Indeed, their land is witness to those years-long destruction, both natural and man-made. The Lumad students of today carry with them the accounts of their ancestors and tribal leaders who fought and died for their land. Stories of destruction that are worse than the typhoons, their communities have long been targets of environmental plunder by large mining companies and battlegrounds for military aggression.

“We continue to do things like these because we have to. There is no choice. You cannot sit in a nice house with air-conditioning and come up and see this book ‘Scent of Rain, Sun, and Soil’ and stay indifferent”, artist and activist Bibeth Orteza said as she recited a piece from the book.

Orteza also stressed how the poetry pieces in the book were written in a very simple English, reflective of how the Lumad put greater value on sending their message across to the wider audience.

“The book doesn’t present as great international level writing for the Pulitzer, but it speaks to the heart. You have the story of the college student, you have young people explaining organic agroecology. So easy to understand, so easy to make you involved,” Orteza added.

Collective voice of struggle

The book “Scent of Rain, Sun, and Soil” is not just a collection of agroecology stories of the CTCSM Lumad students and staff. It weaves the threads of their collective struggle for the right to land and life.
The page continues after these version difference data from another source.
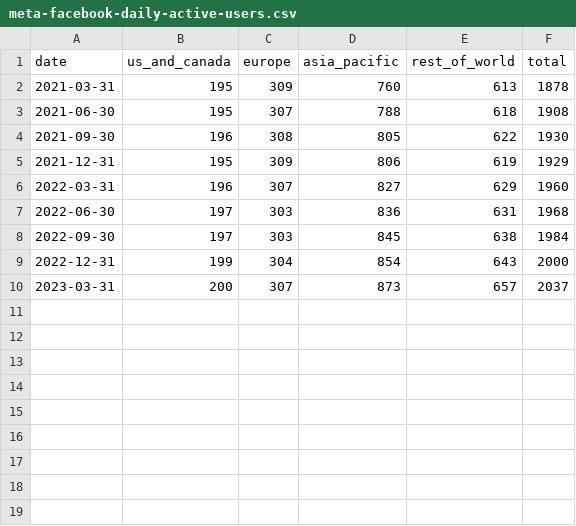
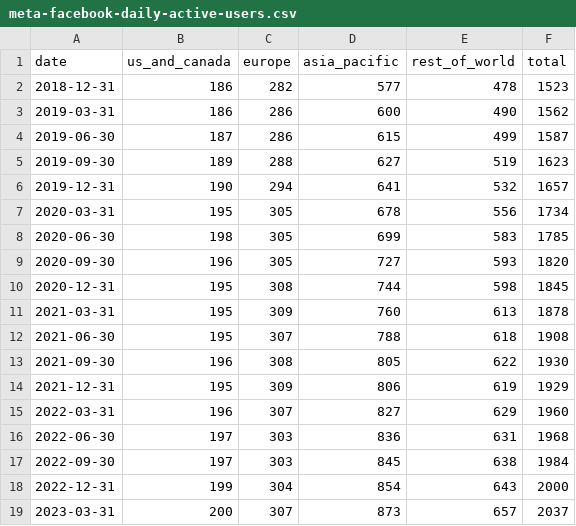
Before and after one commit to stoyanK7/not-reddit, a CSV file: docs/research/data/meta-facebook-daily-active-users.csv, drawn as a sheet; the diff names each change by its address in the sheet, - before the commit and + after, or states it on an @@ line.

```diff
--- a/docs/research/data/meta-facebook-daily-active-users.csv
+++ b/docs/research/data/meta-facebook-daily-active-users.csv
+row 2: 2018-12-31 | 186 | 282 | 577 | 478 | 1523
+row 3: 2019-03-31 | 186 | 286 | 600 | 490 | 1562
+row 4: 2019-06-30 | 187 | 286 | 615 | 499 | 1587
+row 5: 2019-09-30 | 189 | 288 | 627 | 519 | 1623
+row 6: 2019-12-31 | 190 | 294 | 641 | 532 | 1657
+row 7: 2020-03-31 | 195 | 305 | 678 | 556 | 1734
+row 8: 2020-06-30 | 198 | 305 | 699 | 583 | 1785
+row 9: 2020-09-30 | 196 | 305 | 727 | 593 | 1820
+row 10: 2020-12-31 | 195 | 308 | 744 | 598 | 1845
```
Also changed, not shown: docs/research/data/meta-advertising-revenue-by-user-geography.csv, docs/research/data/meta-facebook-monthly-active-users.csv, 3 other files.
Their excellent practice of organic farming has played a huge role in their day-to-day lives.

Though it is great that through these avenues, we are little by little equipped with better understanding of the things that really mean to our Lumad brothers and sisters, and the harsh realities they continue to face demand more from us. The Lumad are teaching us, by simply just fighting for their right to live, that we should arm ourselves with stronger solidarity.

“We are happy to let you know our stories and experiences when it comes to agroecology, but we hope that you could also immerse with us, and fight with us,” Bryan, a CTCSM Lumad student said. (

Share This Post